Two different sets of modelling were released on Wednesday showing that the cuts, announced by the government last week and set to come into effect from January 2021, would be disastrous for many Australians who had come to rely on the payment.

Figures from The Australia Institute revealed that the decision would push an additional 190,000 below the poverty line, while Australian National University (ANU) modelling revealed a much worse fate, with 330,000 people expected to fall below the line.

The coronavirus supplement will be extended beyond the current 31 December cut-off, for a further three months but at a reduced rate of just $150 per fortnight, down from the $550 a fortnight when it was first introduced, and $100 a fortnight less than the rate at which it has been paid since 25 September.

The Australia Institute’s state-by-state breakdown shows the cut to the supplement will see:

  • 53,000 more people in Queensland pushed into poverty
  • 52,000 more people in Victoria pushed into poverty
  • 51,000 more people in New South Wales pushed into poverty
  • 19,000 more people in Western Australia pushed into poverty
  • 12,000 more people in South Australia pushed into poverty
  • 5000 more people in Tasmania pushed into poverty.

The Australia Institute’s Matt Grudnoff said that government risked undoing all the good work that helped many Australians through a difficult time.

“The JobSeeker supplement has been the only thing standing between many recently jobless Australians and poverty,” Mr Grudnoff said.

“(Reducing) the JobSeeker supplement will result in hundreds of thousands of Australian families being pushed below the poverty line – it means a struggle to put food on the table, to pay rent or service mortgages, and it will cause acute pressure on people in an already turbulent time. 

“No other government has ever lifted so many people out of poverty so quickly than the Morrison government did with the coronavirus supplement.”

He said the supplement had been an essential part of the response to the recession that had improved the lives of nearly half a million Australians and it was disappointing to see the government now intent on pushing them back below the poverty line.

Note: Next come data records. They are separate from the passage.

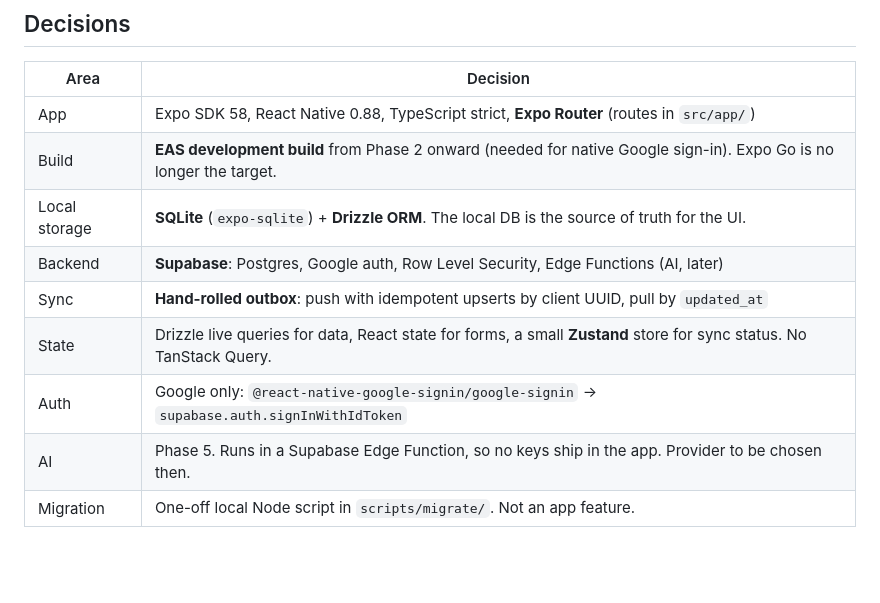
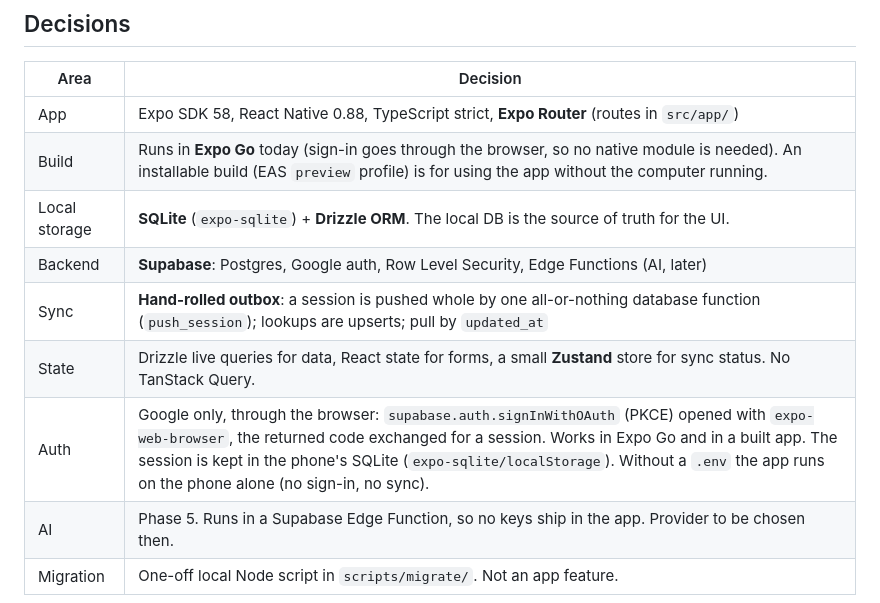
Before and after one commit to muhsina-abdulla/athlore, a Markdown page: docs/architecture.md, the part around one of its changes. Rendered like a GitHub page; blank space fills up the shorter version.

```diff
--- a/docs/architecture.md
+++ b/docs/architecture.md
@@ -7,12 +7,12 @@ How Athlore is built, and why. Product intent lives in [vision.md](vision.md) an
 | Area | Decision |
 | --- | --- |
 | App | Expo SDK 58, React Native 0.88, TypeScript strict, **Expo Router** (routes in `src/app/`) |
-| Build | **EAS development build** from Phase 2 onward (needed for native Google sign-in). Expo Go is no longer the target. |
+| Build | Runs in **Expo Go** today (sign-in goes through the browser, so no native module is needed). An installable build (EAS `preview` profile) is for using the app without the computer running. |
 | Local storage | **SQLite** (`expo-sqlite`) + **Drizzle ORM**. The local DB is the source of truth for the UI. |
 | Backend | **Supabase**: Postgres, Google auth, Row Level Security, Edge Functions (AI, later) |
-| Sync | **Hand-rolled outbox**: push with idempotent upserts by client UUID, pull by `updated_at` |
+| Sync | **Hand-rolled outbox**: a session is pushed whole by one all-or-nothing database function (`push_session`); lookups are upserts; pull by `updated_at` |
 | State | Drizzle live queries for data, React state for forms, a small **Zustand** store for sync status. No TanStack Query. |
-| Auth | Google only: `@react-native-google-signin/google-signin` → `supabase.auth.signInWithIdToken` |
+| Auth | Google only, through the browser: `supabase.auth.signInWithOAuth` (PKCE) opened with `expo-web-browser`, the returned code exchanged for a session. Works in Expo Go and in a built app. The session is kept in the phone's SQLite (`expo-sqlite/localStorage`). Without a `.env` the app runs on the phone alone (no sign-in, no sync). |
 | AI | Phase 5. Runs in a Supabase Edge Function, so no keys ship in the app. Provider to be chosen then. |
 | Migration | One-off local Node script in `scripts/migrate/`. Not an app feature. |
 
```
Also changed, not shown: other parts of docs/architecture.md (+24 -11 lines), CLAUDE.md (+4 -2 lines).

“Punishing the unemployed during a recession, when there are more than 10 unemployed people competing for every one job vacancy, is simply cruel. Now is the time to support the unemployed, not punish them for losing their job,” he said.

The ANU modelling, which was released to The Guardian, forecasts that the number of people living in poverty would increase from 3.49 million to 3.82 million by January as a result of the cuts.

Ben Phillips, from the ANU, said that his modelling sets the poverty line at $370 per week, which is 50 per cent of median income, after housing costs.

The ANU modelling also takes into account Treasury forecasts that predict the number of people receiving the JobSeeker payment would increase from about 1.5 million to 1.8 million by Christmas.

Mr Phillips told The Guardian that the decision to cut the supplement risked creating different classes of welfare recipients.

 “You’ve got the JobSeeker rate of $715 per fortnight and the JobKeeper rate at $1200 per fortnight,” he said.

“Initially there was a gap of $380 per fortnight, now that’s really ballooned. Those on JobKeeper are above the poverty line, those on JobSeeker are below it.”

Should the government be doing more to encourage spending during a recession? Do you support a permanent increase to the JobSeeker payment?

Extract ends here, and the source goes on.